Data to use ::
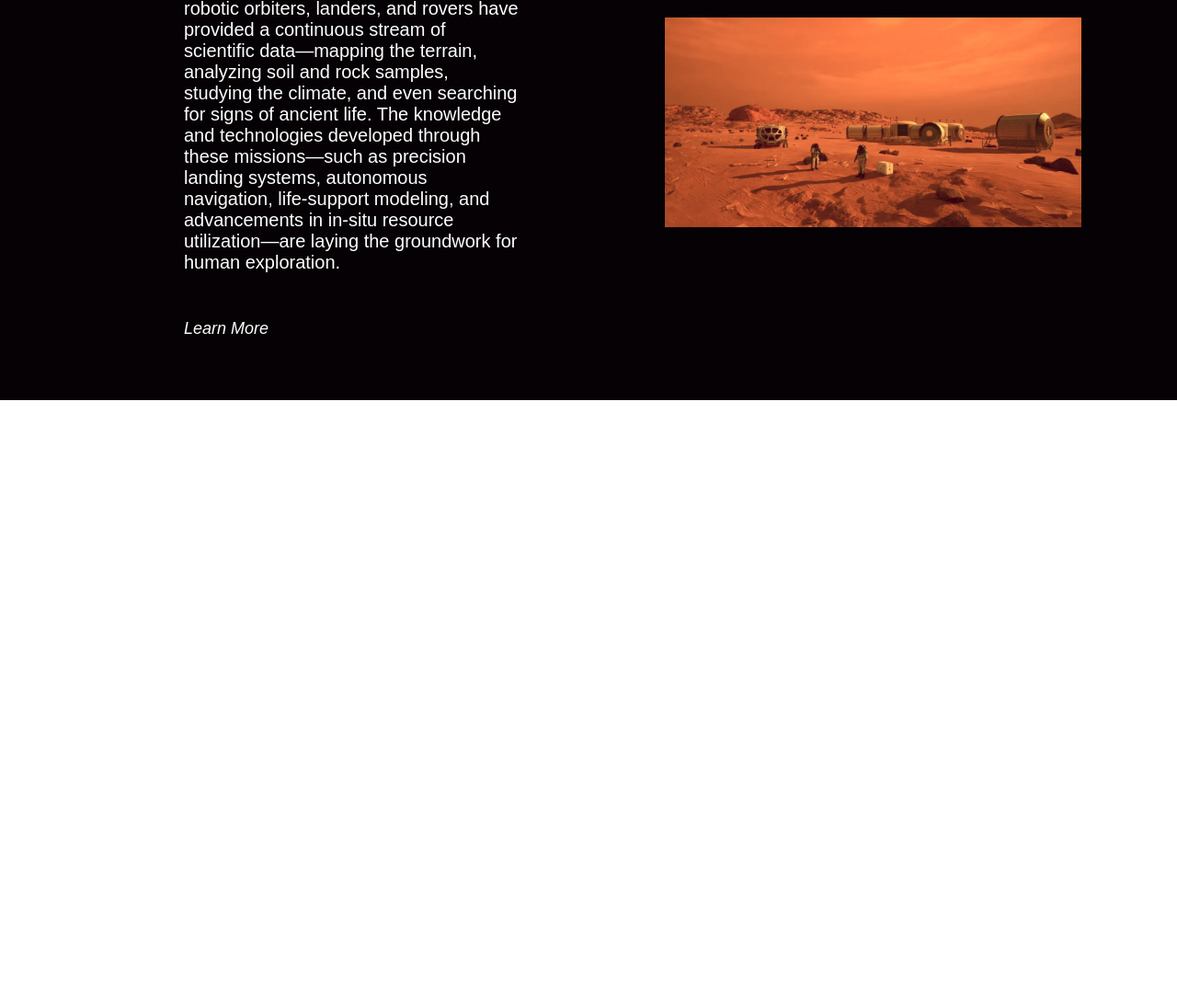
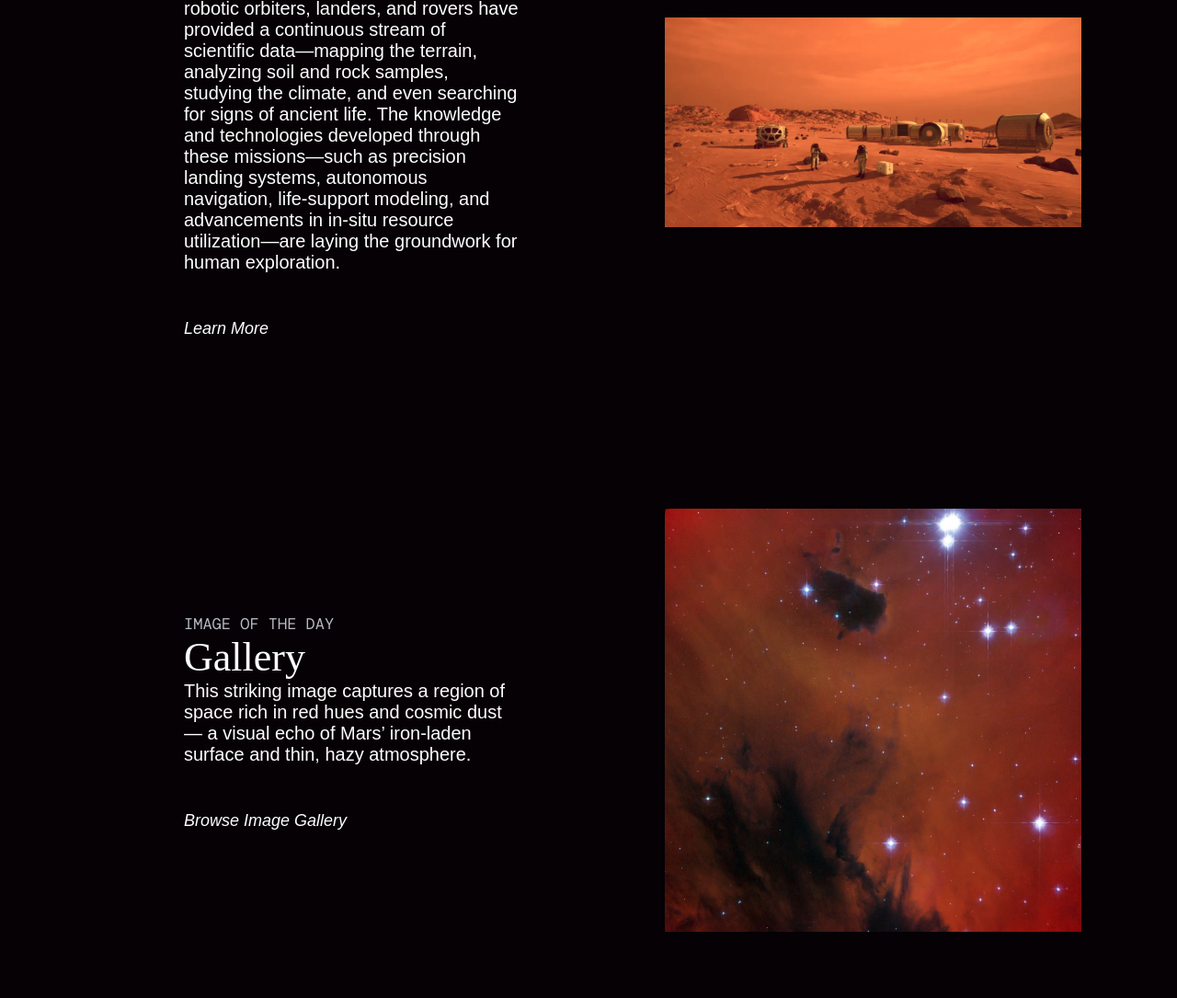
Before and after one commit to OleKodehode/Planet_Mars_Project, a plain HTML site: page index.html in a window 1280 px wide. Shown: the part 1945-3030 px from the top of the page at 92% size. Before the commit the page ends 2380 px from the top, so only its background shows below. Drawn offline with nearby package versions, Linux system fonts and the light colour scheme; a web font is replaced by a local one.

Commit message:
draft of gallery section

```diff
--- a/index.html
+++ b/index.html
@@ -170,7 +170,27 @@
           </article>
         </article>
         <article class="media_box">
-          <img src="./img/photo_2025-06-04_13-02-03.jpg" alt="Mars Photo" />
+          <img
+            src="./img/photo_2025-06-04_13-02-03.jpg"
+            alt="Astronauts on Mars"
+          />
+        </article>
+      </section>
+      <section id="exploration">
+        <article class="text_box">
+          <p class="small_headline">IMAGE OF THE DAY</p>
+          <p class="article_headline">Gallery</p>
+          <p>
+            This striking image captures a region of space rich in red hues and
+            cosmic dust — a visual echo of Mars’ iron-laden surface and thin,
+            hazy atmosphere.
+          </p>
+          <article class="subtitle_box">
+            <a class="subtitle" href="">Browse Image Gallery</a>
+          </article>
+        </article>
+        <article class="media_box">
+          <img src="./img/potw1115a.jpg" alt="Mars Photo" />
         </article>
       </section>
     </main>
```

Required action ::
When a line holds the string "section", pull it out of the listing.

Solution below ::
draft of gallery section
+      </section>
+      <section id="exploration">
       </section>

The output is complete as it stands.